Last week was Week 2 of “The 1960s Project.” In this project, we’re compiling reflections from those who attended high school in the 1960s. Some will have started in the late 1950s and attended high school in the 1960s. Others would have attended in the 1960s and completed their studies after 1969.

Week two is under our belts. We received a lot of positive responses on the submissions by David Lange’s New Beginnings: My Black Cultural Memory and from Subodh Mathur’s An Immigrant from India

What readers and viewers liked were the differences between their stories. David graduated from high school in 1966 in St. Louis, MO and Subodh graduated the same year in Jaipur, India. Here they were, 54 years later, sharing their stories. How cool is that?

The contrasts are sharp in another way. Subodh writes:

We did not have a radio or a TV in our home, and even the newspaper (from Delhi, no local paper) used to come two days late. So, in a physical sense, we were cut off from the world.

 Cut-off then. Connected now.

The similarities are striking as well. Both were “gifted students” who had a solid educational background.

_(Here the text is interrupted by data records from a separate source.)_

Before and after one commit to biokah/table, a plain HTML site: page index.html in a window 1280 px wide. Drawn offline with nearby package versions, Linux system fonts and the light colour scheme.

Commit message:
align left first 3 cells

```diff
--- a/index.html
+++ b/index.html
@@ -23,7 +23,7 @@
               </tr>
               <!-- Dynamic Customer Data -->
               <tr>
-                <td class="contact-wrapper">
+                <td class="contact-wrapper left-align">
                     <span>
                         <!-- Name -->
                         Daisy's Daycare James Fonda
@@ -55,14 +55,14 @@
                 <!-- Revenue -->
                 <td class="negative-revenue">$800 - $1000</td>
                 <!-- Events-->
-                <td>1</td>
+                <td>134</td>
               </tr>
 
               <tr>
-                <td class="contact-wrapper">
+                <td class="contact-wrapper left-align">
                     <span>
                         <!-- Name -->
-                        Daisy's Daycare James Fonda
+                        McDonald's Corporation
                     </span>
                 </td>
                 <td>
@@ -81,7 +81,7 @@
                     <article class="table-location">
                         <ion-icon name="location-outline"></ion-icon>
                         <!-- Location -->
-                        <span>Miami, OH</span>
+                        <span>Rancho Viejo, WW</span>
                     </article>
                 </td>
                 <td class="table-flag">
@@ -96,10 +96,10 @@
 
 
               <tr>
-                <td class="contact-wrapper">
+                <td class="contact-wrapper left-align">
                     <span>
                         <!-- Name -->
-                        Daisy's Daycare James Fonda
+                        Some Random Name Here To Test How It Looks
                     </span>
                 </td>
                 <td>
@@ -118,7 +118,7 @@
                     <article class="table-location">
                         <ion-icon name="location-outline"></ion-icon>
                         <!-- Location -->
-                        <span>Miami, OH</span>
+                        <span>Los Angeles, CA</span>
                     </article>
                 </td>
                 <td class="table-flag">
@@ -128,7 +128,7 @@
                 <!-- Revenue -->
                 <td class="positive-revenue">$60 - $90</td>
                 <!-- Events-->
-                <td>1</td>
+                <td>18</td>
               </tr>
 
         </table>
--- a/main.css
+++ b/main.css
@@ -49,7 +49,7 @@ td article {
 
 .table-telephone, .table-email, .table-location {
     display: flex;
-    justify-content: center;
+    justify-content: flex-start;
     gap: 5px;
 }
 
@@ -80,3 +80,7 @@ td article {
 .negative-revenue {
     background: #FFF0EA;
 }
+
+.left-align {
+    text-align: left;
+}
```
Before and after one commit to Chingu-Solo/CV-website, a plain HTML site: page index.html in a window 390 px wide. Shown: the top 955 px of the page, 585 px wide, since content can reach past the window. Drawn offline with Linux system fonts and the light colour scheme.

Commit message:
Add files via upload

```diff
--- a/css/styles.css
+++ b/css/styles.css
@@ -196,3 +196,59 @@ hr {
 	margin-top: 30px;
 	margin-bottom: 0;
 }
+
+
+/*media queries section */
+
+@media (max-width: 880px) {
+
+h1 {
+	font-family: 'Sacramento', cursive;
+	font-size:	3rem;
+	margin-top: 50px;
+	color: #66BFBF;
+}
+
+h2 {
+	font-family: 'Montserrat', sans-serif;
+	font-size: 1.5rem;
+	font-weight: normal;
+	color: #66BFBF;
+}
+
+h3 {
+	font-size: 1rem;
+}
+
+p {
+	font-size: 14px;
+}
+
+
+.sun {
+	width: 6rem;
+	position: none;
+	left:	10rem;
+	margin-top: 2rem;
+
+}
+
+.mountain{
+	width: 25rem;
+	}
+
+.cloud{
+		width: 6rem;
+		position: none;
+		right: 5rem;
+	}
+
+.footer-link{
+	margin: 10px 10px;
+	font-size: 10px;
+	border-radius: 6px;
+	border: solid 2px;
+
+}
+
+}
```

David was “class president and top banana.” He was academically prepared but culturally unprepared. His first year at Howard prepared him culturally as well as academically. “On Howard University’s campus in fall 1966,” ‘black’ wasn’t part of my lexicon,” David shares. He writes further,

I was “colored” or “Negro.” In my eyes, as well as the eyes of many, I was an “ultra-conservative white wannabe.” My freshman year changed all that.

David became a part of a cultural revolution on Howard University’s campus. By the end of his freshman year, he was “Black and Proud!”

Subodh notes that a

combination of strict schooling in a small city and our home atmosphere worked for my siblings and me – we were able to do well in academics and the world.

When Subodh arrived at graduate school at the Massachusetts Institute of Technology (MIT), a tight group of Indian students embraced him and others to make the transition to living in the United States. It hasn’t been until recent years that he has to worry about racism, according to Subodh.

He feels a sense of “Indian Pride” as he sees Nikki Haley (R) and Kamala Harris (D) playing prominent roles in national politics.

What is David up to now? He has written a childhood memoir, I Am Curious Black, which details his experiences and escapades from age two to high school graduation, which is under review by a literary agent for the William Morris Agency. He also just completed a steamy romance novel, Cayenne, which is in search of a publisher.

What about Subodh? He’s recently completed a book, as well, Core Economics. It is economics written for non-economists in simple language with minimal mathematics. One of the reviewers on Amazon wrote: “Core Economics is an interesting read with excellent content and explanations of economic theory. Using real-world examples, this book is able to explain the most complicated theories in a digestible format. This is a very informative and enjoyable read.”

Read and share your comments on their submissions:

David Lange’s New Beginnings: My Black Cultural Memory 

Subodh Mathur’s An Immigrant from India

Watch their FB Live on YouTube